• _TASK_
The records that follow must be repeated exactly, minus the images.

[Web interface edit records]
>>>

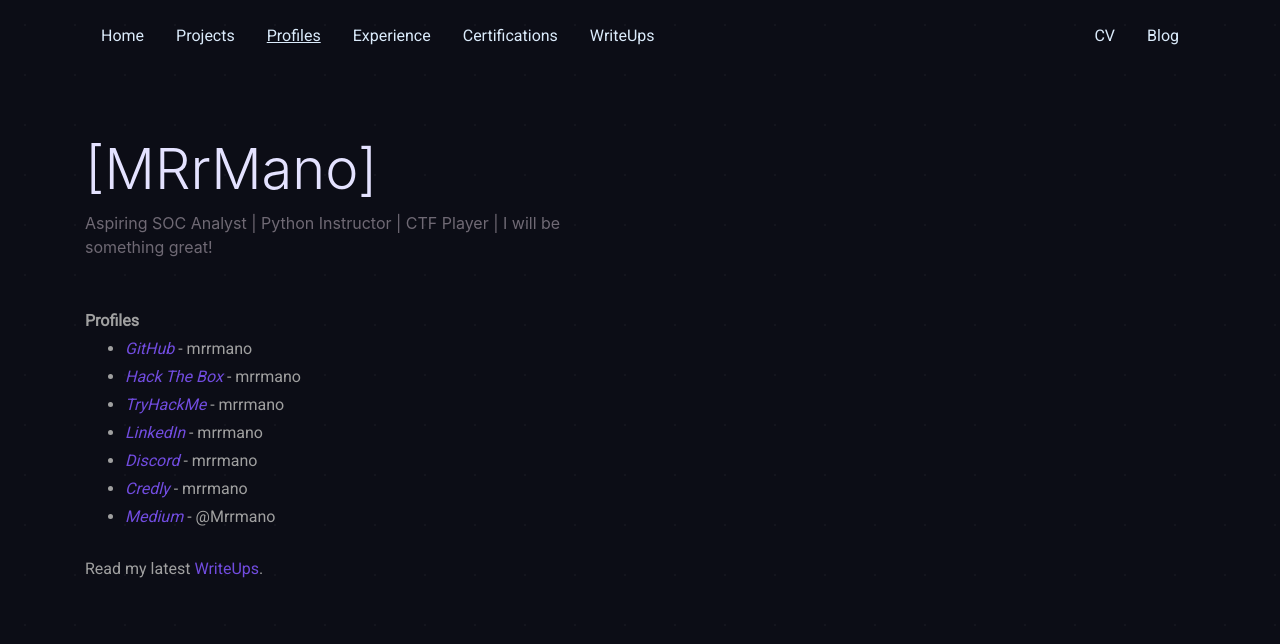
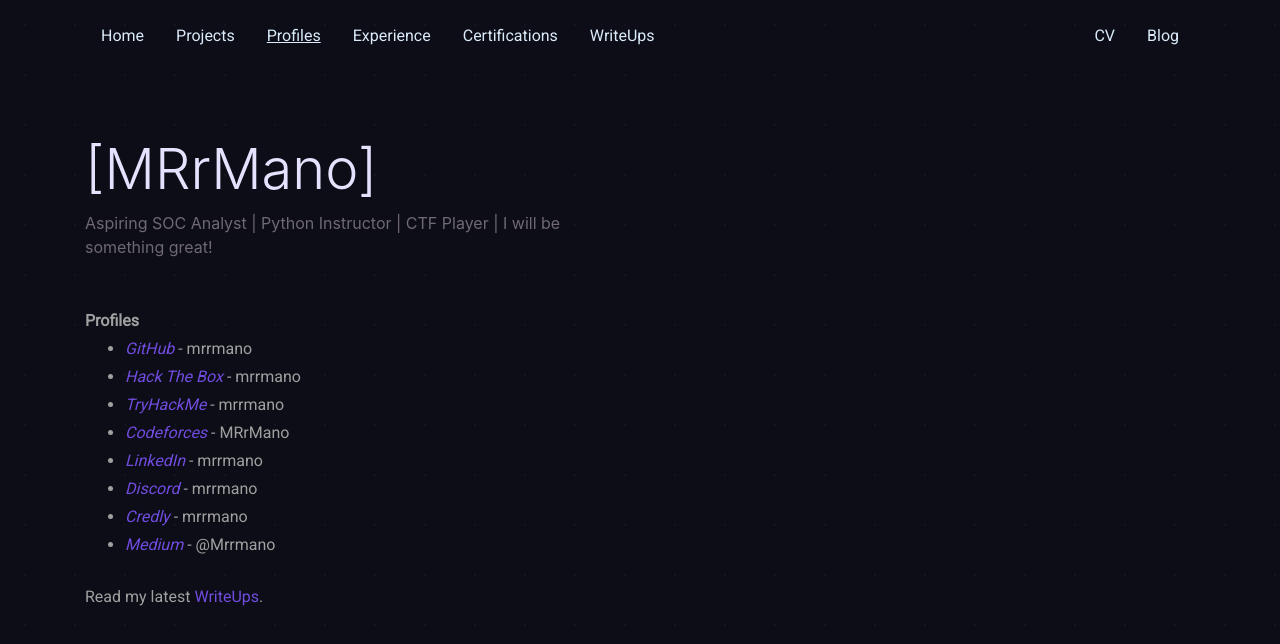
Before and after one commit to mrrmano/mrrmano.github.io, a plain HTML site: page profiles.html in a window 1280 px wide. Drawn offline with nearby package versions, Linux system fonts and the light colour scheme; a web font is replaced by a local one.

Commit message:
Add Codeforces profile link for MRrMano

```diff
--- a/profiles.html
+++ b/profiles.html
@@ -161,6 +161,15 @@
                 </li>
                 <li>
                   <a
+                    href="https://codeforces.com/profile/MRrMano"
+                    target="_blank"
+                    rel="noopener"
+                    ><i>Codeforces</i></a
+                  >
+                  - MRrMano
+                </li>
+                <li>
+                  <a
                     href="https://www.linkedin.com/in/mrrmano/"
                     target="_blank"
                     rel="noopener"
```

<<<

• _COMPLETED TASK_
Before and after one commit to mrrmano/mrrmano.github.io, a plain HTML site: page profiles.html in a window 1280 px wide. Drawn offline with nearby package versions, Linux system fonts and the light colour scheme; a web font is replaced by a local one.

Commit message:
Add Codeforces profile link for MRrMano

```diff
--- a/profiles.html
+++ b/profiles.html
@@ -161,6 +161,15 @@
                 </li>
                 <li>
                   <a
+                    href="https://codeforces.com/profile/MRrMano"
+                    target="_blank"
+                    rel="noopener"
+                    ><i>Codeforces</i></a
+                  >
+                  - MRrMano
+                </li>
+                <li>
+                  <a
                     href="https://www.linkedin.com/in/mrrmano/"
                     target="_blank"
                     rel="noopener"
```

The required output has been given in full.